═════ DATA SECTION ═════
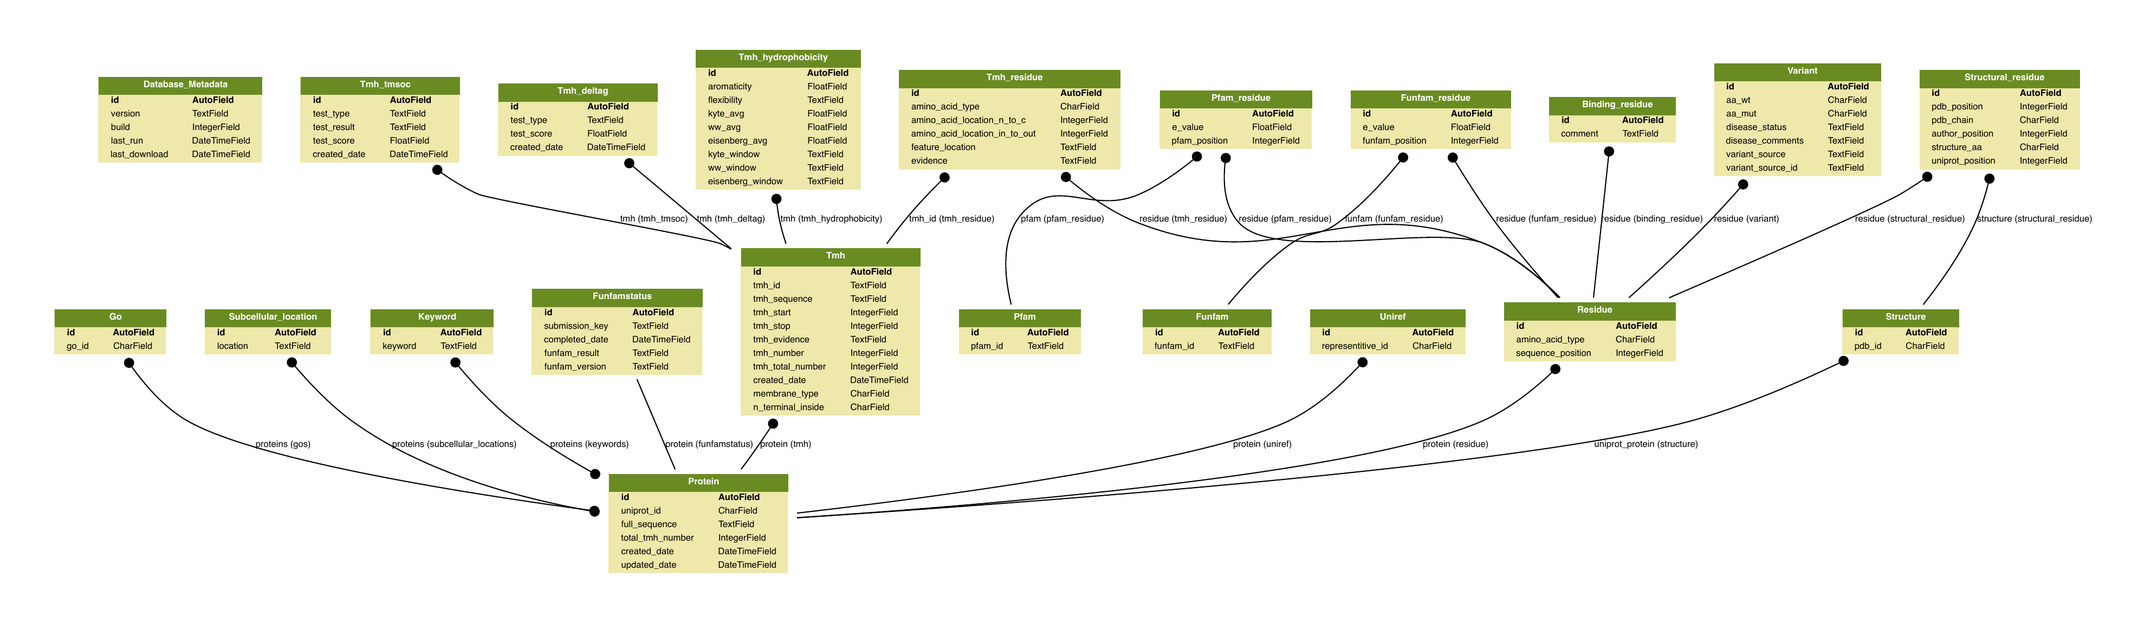
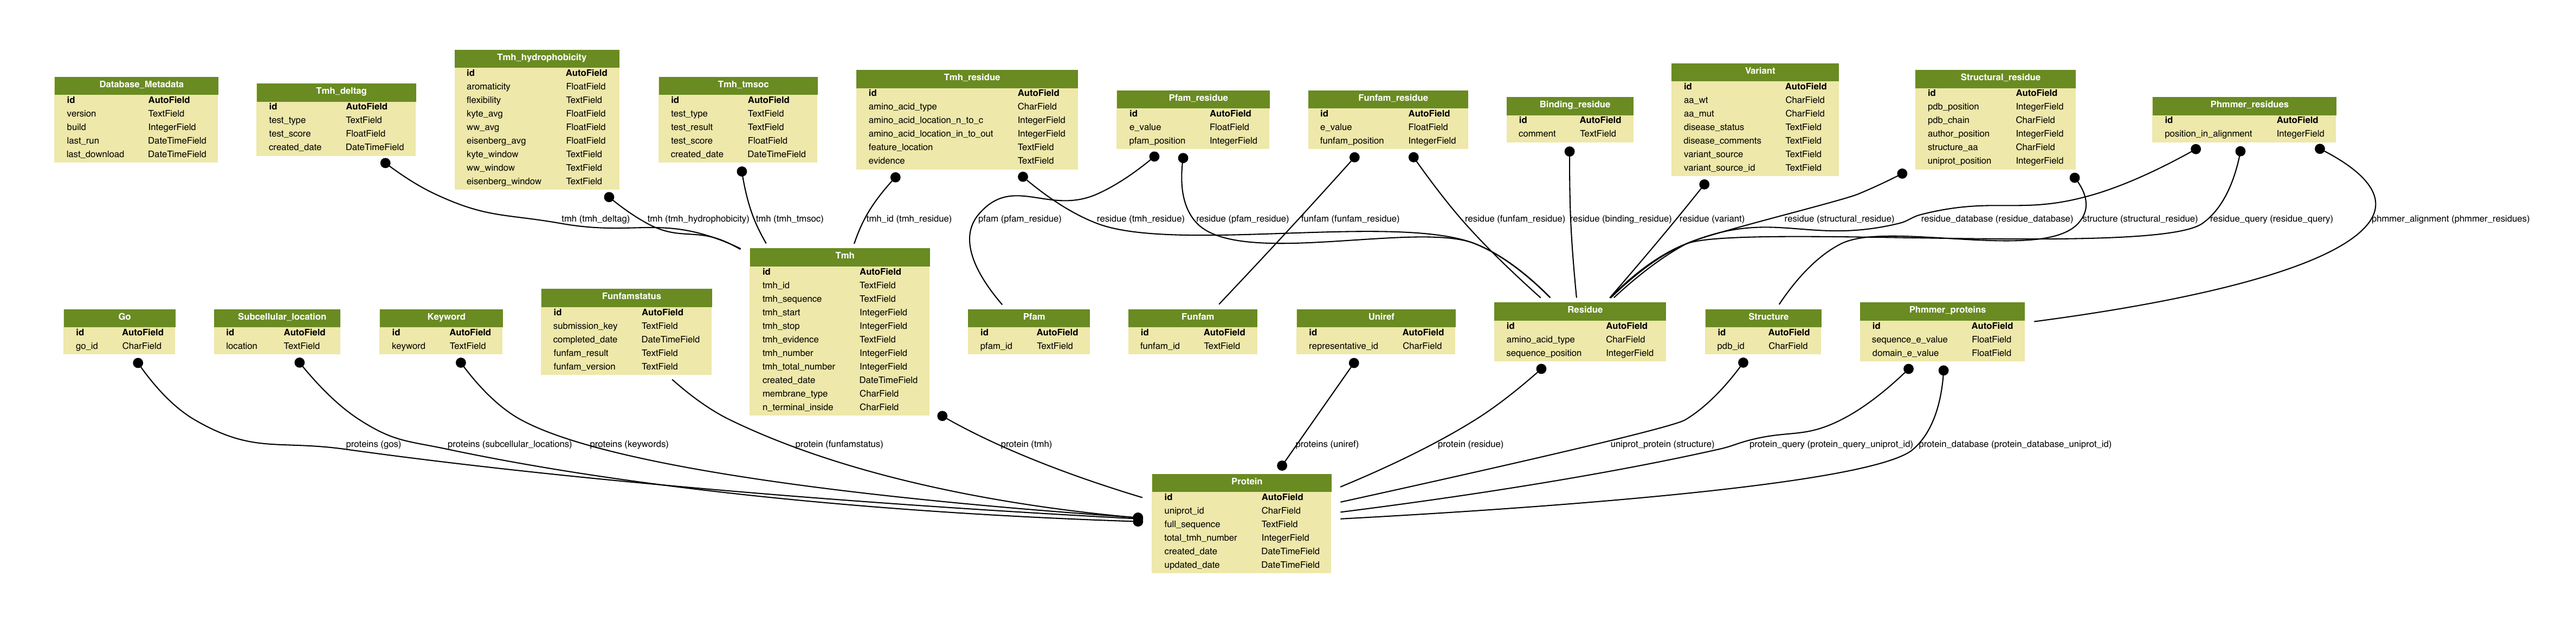
works on issue #65, closes #66, works on #18

Changed region(s): [[0.0, 0.0609, 0.9975, 0.9435], [0.8416, 0.487, 0.9351, 0.5783], [0.4987, 0.7, 0.5299, 0.7304]]

diff --git a/scripts/populate_homology.py b/scripts/populate_homology.py
@@ -124,6 +124,38 @@ def funfam_result(a_query, funfam_submission_code):
                 print("\n")
     return([key, value])
 
+
+def phmmer(a_query):
+    # phmmer scripts/external_datasets/fasta_bin/P30872.fasta scripts/external_datasets/fasta_bin/all/all_fasta.fasta
+    # Usage: phmmer [-options] <seqfile> <seqdb>
+    phmmer_result = check_output(["/usr/local/bin/phmmer", "-E 0.0000000001", "--noali", f"scripts/external_datasets/fasta_bin/{a_query}.fasta", "scripts/external_datasets/fasta_bin/all/all_fasta.fasta"])  # stdout=subprocess.PIPE)
+    overall_results=[]
+    below_threshold = True
+    while below_threshold = True:
+        for n, i in enumerate(phmmer_result):
+            result_line=[]
+            if str("inclusion threshold") in str(result_line):
+                below_threshold = False
+            i=i.split('\t')
+            result_line.append(i)
+            if len(result_line) == 10:
+                overall_results.append(result_line)
+
+        for n, i in enumerate(overall_results):
+            seq_e_value=i[0]
+            dom_e_value=i[3]
+            database_id=i[8]
+
+            query_protein = Protein.objects.get(uniprot_id=a_query)
+            database_protein = Protein.objects.get(uniprot_id=database_id)
+            #THIS IS BROKEN!
+            #phmmer_for_database, created = Uniref.objects.get_or_create(protein_query=query_protein, protein_database=database_protein)
+
+
+
+
+
+
 def uniref(a_query):
     url = 'https://www.uniprot.org/uploadlists/'
 
@@ -140,24 +172,34 @@ def uniref(a_query):
     contact = ""
     request.add_header('User-Agent', 'Python %s' % contact)
     #request=bytes(request, 'utf-8')
-    response = urllib.request.urlopen(request)
-    page = response.read(200000)
-    page=page.decode(encoding='utf-8', errors='strict')
-    page=page.split('\n')
+    response = None
+    while response is None:
+        try:
+            response = urllib.request.urlopen(request)
+            page = response.read(200000)
+            page=page.decode(encoding='utf-8', errors='strict')
+            page=page.split('\n')
+        except ConnectionError:
+            print("Connection dropped during download.")
+    #print(page)
     for n, i in enumerate(page):
         i=i.split('\t')
         page[n]=i
 
-    representative_id=page[1][1]
+    if len(page)>1:
+        representative_id=page[1][1]
 
-    print(a_query, "is represented in UniRef90 by", representative_id)
-    protein = Protein.objects.get(uniprot_id=a_query)
-    representative_id = clean_query(representative_id)
-    record_for_database, created = Uniref.objects.update_or_create(
-        protein=protein,
-        representitive_id=representative_id,
-    )
-    return(True)
+        print(a_query, "is represented in UniRef90 by", representative_id)
+        protein = Protein.objects.get(uniprot_id=a_query)
+        representative_id = clean_query(representative_id)
+        uniref_for_database, created = Uniref.objects.get_or_create(representative_id=representative_id)
+        uniref_for_database.proteins.add(protein)
+
+        return(True)
+    else:
+        print(a_query, "returned no data via UniRef90 API")
+        return(False)
+
 
 def run():
     '''

diff --git a/scripts/summary.py b/scripts/summary.py
@@ -94,12 +94,12 @@ def heatmap_run():
     title = "TMH±5_gnomAD"
     gnomad_tmh_var_freq=list(Variant.objects.exclude(residue__tmh_residue=None).filter(variant_source='gnomAD').values_list("aa_wt", "aa_mut"))
     gnomad_tmh_var_array = heatmap_array(gnomad_tmh_var_freq, aa_list_baezo_order)
-    heatmap(gnomad_tmh_var_array, title, aa_list_baezo_order, "b", None)
+    heatmap(gnomad_tmh_var_array, title, aa_list_baezo_order, "n", None)
 
     title = "non_TMH±5_gnomAD"
     gnomad_non_tmh_var_freq=list(Variant.objects.filter(residue__tmh_residue=None).filter(variant_source='gnomAD').values_list("aa_wt", "aa_mut"))
     gnomad_non_tmh_var_array=heatmap_array(gnomad_non_tmh_var_freq, aa_list_baezo_order)
-    heatmap(gnomad_non_tmh_var_array, title, aa_list_baezo_order, "b", None)
+    heatmap(gnomad_non_tmh_var_array, title, aa_list_baezo_order, "n", None)
 
     # bonkers contingency table idea #
     p_matrix = []
@@ -118,7 +118,7 @@ def heatmap_run():
         residue_count_dict[aa]=aa_count
 
     color_dict_list = {
-    "gnomAD" : "b",
+    "gnomAD" : "n",
     "ClinVar": "d"
     }
 
@@ -224,12 +224,18 @@ def basic_num():
         histogram(performance, f"Frequency of proteins with TMH {disease_status[state]} variants", state,"Number of TMH disease variants", "Number of proteins")
 
 
-        #proteins =  Protein.objects.filter(residue__in=residues).distinct()
-        #location_tmh_var_dict=collections.Counter([i.subcellular_locations.location for i in residues])
-        #print(location_tmh_var_dict)
-        #performance = list(location_tmh_var_dict.values())
-        #objects = list(location_tmh_var_dict.keys())
-        #barchart(objects, performance, f"Frequency of TMH {disease_status[state]} variants in subceullar locations", state, "Subcellular Location", "Number of variants")
+        proteins =  Protein.objects.filter(residue__in=residues).distinct()
+        location_tmh_var_dict=[]
+        for i in proteins:
+            multi_maps=i.subcellular_locations
+            for a_location in multi_maps:
+                location_tmh_var_dict.append(a_location.location)
+
+        collections.Counter(location_tmh_var_dict)
+        print(location_tmh_var_dict)
+        performance = list(location_tmh_var_dict.values())
+        objects = list(location_tmh_var_dict.keys())
+        barchart(objects, performance, f"Frequency of TMH {disease_status[state]} variants in subceullar locations", state, "Subcellular Location", "Number of variants")
 
     #Variant.objects.filter(residue__tmh_residue__feature_location="TMH", disease_status='d', variant_source="ClinVar").count()
 
@@ -268,7 +274,7 @@ def basic_num():
     objects = ("Residues", "TMH ±5 residues", "Non-TMH residues")
     performance = [g_variants_num / residue_num, tmh_g_variants_num /
                    tmh_residue_num, non_tmh_g_variants_num / non_tmh_residue_num]
-    barchart(objects, performance, "TMP_gnomAD_variants", "b", "Residue type", "Variants per residue")
+    barchart(objects, performance, "TMP_gnomAD_variants", "n", "Residue type", "Variants per residue")
 
 
 def run():

diff --git a/tmh_db/migrations/0011_phmmer_proteins_phmmer_residues.py b/tmh_db/migrations/0011_phmmer_proteins_phmmer_residues.py
@@ -1,0 +1,40 @@
+# Generated by Django 2.2 on 2019-06-03 16:54
+
+from django.db import migrations, models
+import django.db.models.deletion
+
+
+class Migration(migrations.Migration):
+
+    dependencies = [
+        ('tmh_db', '0010_auto_20190603_1404'),
+    ]
+
+    operations = [
+        migrations.CreateModel(
+            name='Phmmer_proteins',
+            fields=[
+                ('id', models.AutoField(auto_created=True, primary_key=True, serialize=False, verbose_name='ID')),
+                ('sequence_e_value', models.FloatField(null=True)),
+                ('domain_e_value', models.FloatField(null=True)),
+                ('protein_database', models.ForeignKey(on_delete=django.db.models.deletion.CASCADE, related_name='protein_database_uniprot_id', to='tmh_db.Protein')),
+                ('protein_query', models.ForeignKey(on_delete=django.db.models.deletion.CASCADE, related_name='protein_query_uniprot_id', to='tmh_db.Protein')),
+            ],
+            options={
+                'unique_together': {('protein_query', 'protein_database')},
+            },
+        ),
+        migrations.CreateModel(
+            name='Phmmer_residues',
+            fields=[
+                ('id', models.AutoField(auto_created=True, primary_key=True, serialize=False, verbose_name='ID')),
+                ('position_in_alignment', models.IntegerField()),
+                ('phmmer_alignment', models.ForeignKey(on_delete=django.db.models.deletion.CASCADE, to='tmh_db.Phmmer_proteins')),
+                ('residue_database', models.ForeignKey(on_delete=django.db.models.deletion.CASCADE, related_name='residue_database', to='tmh_db.Residue')),
+                ('residue_query', models.ForeignKey(on_delete=django.db.models.deletion.CASCADE, related_name='residue_query', to='tmh_db.Residue')),
+            ],
+            options={
+                'unique_together': {('phmmer_alignment', 'residue_query', 'residue_database')},
+            },
+        ),
+    ]

diff --git a/tmh_db/models.py b/tmh_db/models.py
@@ -180,5 +180,21 @@ class Structural_residue(models.Model):
     uniprot_position = models.IntegerField()
 
 class Uniref(models.Model):
-    protein = models.ForeignKey(Protein, on_delete=models.CASCADE)
-    representitive_id = models.CharField(max_length=20, unique=True)
+    proteins = models.ManyToManyField(Protein)
+    representative_id = models.CharField(max_length=20, unique=True)
+
+class Phmmer_proteins(models.Model):
+    protein_query = models.ForeignKey(Protein, on_delete=models.CASCADE, related_name='protein_query_uniprot_id')
+    protein_database = models.ForeignKey(Protein, on_delete=models.CASCADE, related_name='protein_database_uniprot_id')
+    sequence_e_value = models.FloatField(null=True)
+    domain_e_value = models.FloatField(null=True)
+    class Meta:
+        unique_together = ["protein_query", "protein_database"]
+
+class Phmmer_residues(models.Model):
+    phmmer_alignment = models.ForeignKey(Phmmer_proteins, on_delete=models.CASCADE)
+    position_in_alignment = models.IntegerField()
+    residue_query = models.ForeignKey(Residue, on_delete=models.CASCADE, related_name='residue_query')
+    residue_database = models.ForeignKey(Residue, on_delete=models.CASCADE, related_name='residue_database')
+    class Meta:
+        unique_together = ["phmmer_alignment", "residue_query", "residue_database"]

diff --git a/scripts/graphs.py b/scripts/graphs.py
@@ -29,7 +29,7 @@ def barchart(objects, performance, source, state, x_label, y_label):
 def histogram(performance, source, state,x_label, y_label):
     color_dic = {
         "d": "red",
-        "b": "green",
+        "n": "green",
         "a": "grey"
     }
     plt.yscale('log', nonposy='clip')
@@ -44,7 +44,7 @@ def heatmap(var_freqs_list, title, aa_list_baezo_order, state, is_it_log):
 
     color_dic = {
         "d": "Reds",
-        "b": "Greens",
+        "n": "Greens",
         "a": "Greys",
         "s": "cubehelix"
     }

diff --git a/tmh_db/migrations/0008_auto_20190603_1335.py b/tmh_db/migrations/0008_auto_20190603_1335.py
@@ -1,0 +1,22 @@
+# Generated by Django 2.2 on 2019-06-03 13:35
+
+from django.db import migrations, models
+
+
+class Migration(migrations.Migration):
+
+    dependencies = [
+        ('tmh_db', '0007_subcellular_location'),
+    ]
+
+    operations = [
+        migrations.RemoveField(
+            model_name='uniref',
+            name='protein',
+        ),
+        migrations.AddField(
+            model_name='uniref',
+            name='protein',
+            field=models.ManyToManyField(to='tmh_db.Protein'),
+        ),
+    ]

diff --git a/tmh_db/migrations/0009_auto_20190603_1358.py b/tmh_db/migrations/0009_auto_20190603_1358.py
@@ -1,0 +1,18 @@
+# Generated by Django 2.2 on 2019-06-03 13:58
+
+from django.db import migrations
+
+
+class Migration(migrations.Migration):
+
+    dependencies = [
+        ('tmh_db', '0008_auto_20190603_1335'),
+    ]
+
+    operations = [
+        migrations.RenameField(
+            model_name='uniref',
+            old_name='representitive_id',
+            new_name='representative_id',
+        ),
+    ]

diff --git a/tmh_db/migrations/0010_auto_20190603_1404.py b/tmh_db/migrations/0010_auto_20190603_1404.py
@@ -1,0 +1,18 @@
+# Generated by Django 2.2 on 2019-06-03 14:04
+
+from django.db import migrations
+
+
+class Migration(migrations.Migration):
+
+    dependencies = [
+        ('tmh_db', '0009_auto_20190603_1358'),
+    ]
+
+    operations = [
+        migrations.RenameField(
+            model_name='uniref',
+            old_name='protein',
+            new_name='proteins',
+        ),
+    ]

diff --git a/readme.md b/readme.md
@@ -26,11 +26,11 @@ As well as gaining an understanding of the concepts of disease variants in trans
 
 ## Statistics
 
-![Barplot showing the number of disease variants per residue in transmembrane and non transmembrane regions.](images/enrichment_All_disease_variants.png)
+![Barplot showing the number of disease variants per residue in transmembrane and non transmembrane regions.](images/TMP_disease_variants.png)
 
 **Figure** This is the number of disease variants per residue in transmembrane and non transmembrane regions held in the database. Disease variants are enriched in transmembrane helix regions compared to non-transmembrane helical regions of transmembrane proteins.
 
-![Barplot showing the number of gnomAD variants per residue in transmembrane and non transmembrane regions.](images/enrichment_All_gnomAD_variants.png)
+![Barplot showing the number of gnomAD variants per residue in transmembrane and non transmembrane regions.](images/TMP_gnomAD_variants.png)
 
 **Figure** This is the number of gnomAD variants per residue in transmembrane and non transmembrane regions held in the database.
═════
• **EXERCISE DESCRIPTION**
Check each line above for "page" and return the ones that have it.

• **RESULT BELOW**
-    page = response.read(200000)
-    page=page.decode(encoding='utf-8', errors='strict')
-    page=page.split('\n')
+            page = response.read(200000)
+            page=page.decode(encoding='utf-8', errors='strict')
+            page=page.split('\n')
+    #print(page)
     for n, i in enumerate(page):
         page[n]=i
-    representative_id=page[1][1]
+    if len(page)>1:
+        representative_id=page[1][1]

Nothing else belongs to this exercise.